Despite the fact that the 33-year-old is the first person from the Chinese mainland to have participated in and finished the desert marathon, Chen was unhappy with his performance.

"I was glad that I completed the race - it felt like a journey through hell, to be honest - but I could have done much better," he said.

Chen finished 56th among the 849 competitors who participated in the race, which took place from April 3 to 9 this year.

It is mainly amateurs looking to challenge themselves who participate in outdoor endurance events like the Sultan Marathon Des Sables. But few Chinese people took part in such events until recently, partly because of the high costs involved - Chen's registration fee for the Sultan Marathon Des Sables, for example, was around 26,000 yuan (US$3,900).

Born and growing up in a small fishing village on an island in East China's Zhejiang province, Chen is by no means a wealthy man, but he has always been interested in sports. He has been swimming since the age of 6, and was the fastest among his peers in the village.

Chen recalled that he first became interested in endurance sports after his first trip carrying water from the mountain near his village.

"I still remember the day as more like a festival. My father made a pair of small barrels for me and I joined a dozen other villagers for the trip," Chen said. "On our way back, many were singing and joking. Parents even held a competition for us children on the small path in the mountain to see who could run the fastest while carrying the most water."

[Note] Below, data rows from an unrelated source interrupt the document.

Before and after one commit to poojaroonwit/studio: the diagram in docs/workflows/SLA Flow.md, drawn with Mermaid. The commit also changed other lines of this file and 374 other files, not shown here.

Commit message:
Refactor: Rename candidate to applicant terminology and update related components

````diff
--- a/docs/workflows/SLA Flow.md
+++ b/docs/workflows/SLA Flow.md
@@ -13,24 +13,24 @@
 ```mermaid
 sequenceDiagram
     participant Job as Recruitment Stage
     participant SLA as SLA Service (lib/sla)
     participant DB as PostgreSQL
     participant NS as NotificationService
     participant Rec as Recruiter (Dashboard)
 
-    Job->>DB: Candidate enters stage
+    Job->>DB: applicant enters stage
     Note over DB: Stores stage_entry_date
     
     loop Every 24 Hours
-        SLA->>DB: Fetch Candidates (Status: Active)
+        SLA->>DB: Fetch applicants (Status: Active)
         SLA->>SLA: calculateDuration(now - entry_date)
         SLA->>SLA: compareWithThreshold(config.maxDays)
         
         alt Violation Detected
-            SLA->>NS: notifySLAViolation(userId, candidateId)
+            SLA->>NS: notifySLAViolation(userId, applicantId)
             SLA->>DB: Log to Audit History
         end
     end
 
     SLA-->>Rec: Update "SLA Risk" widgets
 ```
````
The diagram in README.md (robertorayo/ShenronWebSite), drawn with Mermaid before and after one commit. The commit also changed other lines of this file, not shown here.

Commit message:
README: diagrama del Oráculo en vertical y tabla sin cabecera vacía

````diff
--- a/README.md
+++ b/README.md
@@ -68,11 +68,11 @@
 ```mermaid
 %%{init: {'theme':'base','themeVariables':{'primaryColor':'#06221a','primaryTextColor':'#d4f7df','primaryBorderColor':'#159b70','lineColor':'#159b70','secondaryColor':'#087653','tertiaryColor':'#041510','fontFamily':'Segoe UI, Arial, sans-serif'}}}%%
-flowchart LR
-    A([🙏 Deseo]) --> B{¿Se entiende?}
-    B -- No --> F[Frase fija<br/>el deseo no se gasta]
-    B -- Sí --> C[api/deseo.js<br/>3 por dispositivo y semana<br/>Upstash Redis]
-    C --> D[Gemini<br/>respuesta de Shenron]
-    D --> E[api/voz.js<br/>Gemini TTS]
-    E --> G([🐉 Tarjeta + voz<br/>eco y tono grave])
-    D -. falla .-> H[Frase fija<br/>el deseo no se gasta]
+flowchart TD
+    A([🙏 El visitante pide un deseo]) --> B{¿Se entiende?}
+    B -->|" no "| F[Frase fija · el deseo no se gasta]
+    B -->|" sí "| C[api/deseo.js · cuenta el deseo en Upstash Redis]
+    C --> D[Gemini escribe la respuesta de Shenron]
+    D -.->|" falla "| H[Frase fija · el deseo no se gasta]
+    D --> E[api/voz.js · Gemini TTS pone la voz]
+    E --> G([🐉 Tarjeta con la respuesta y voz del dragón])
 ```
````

In 2000, he participated in his first formal competition, a push-up contest held in his hometown. Chen beat all the other competitors, including several well-trained professionals, with 438 push-ups in succession.

Cheered and encouraged by local villagers, Chen continued to participate in and win a number of endurance sports competitions, such as water-carrying and the triathlon, first in his home province, then across the country.

But he had to forego a number of influential competitions due to lack of money - he relied on his uncle to pay his travel costs and registration fees for the events.

His father was strongly against him competing.

"My father thought I'd never be able to make a living by participating in these various sports events," Chen said. "He hoped I would return home to continue fishing or find other jobs in the cities and make a real living."

But Chen was not to be deterred. He secured long-term sponsorship in 2004 from Supor, a Zhengjiang-based kitchen appliance manufacturing company.

The company promised to give him a position as a bodyguard and full sponsorship for each event he participated in, plus an annual training subsidy of 10,000 yuan. With this support, Chen was able to participate in a number of world outdoor endurance events.

However, as he has few predecessors, Chen has had to rely on himself to devise a training regime.

Each day he runs at least 42 km, sometimes carrying a pack of 5 kilograms. He has also made himself a number of training facilities to build his muscles and develop his strength.

However, due to lack of experience, Chen said it is difficult to get properly prepared for the events, especially for the international competitions.

Chen said the first time he joined the Marathon around the Alps in France in 2009, although he finished 27th, which was not bad for a first-time competitor, he also damaged both knees.

"I knew nothing about the Alps, my knees were frost-bitten," Chen said.

He thought he had prepared properly for the marathon in Morocco, but it turned out that he had greatly underestimated the dryness in the desert and prepared the wrong food, which included mostly hard-to-digest dried beef instead of the high-calorie chocolate most of the experienced competitors were eating.

Chen said he intends to participate in the marathon in Morocco again next year because he believes he can at least finish in the top 20.

Listed on his schedule for the rest of this year are another five international endurance sports events, including the Antarctic Ice Marathon in November.

Chen recalled the first time he participated in an international event in 2009.

"Many competitors thought I was Japanese because there had never been a participant from the Chinese mainland before," Chen said. "I hope I can change this through my presence at more international events."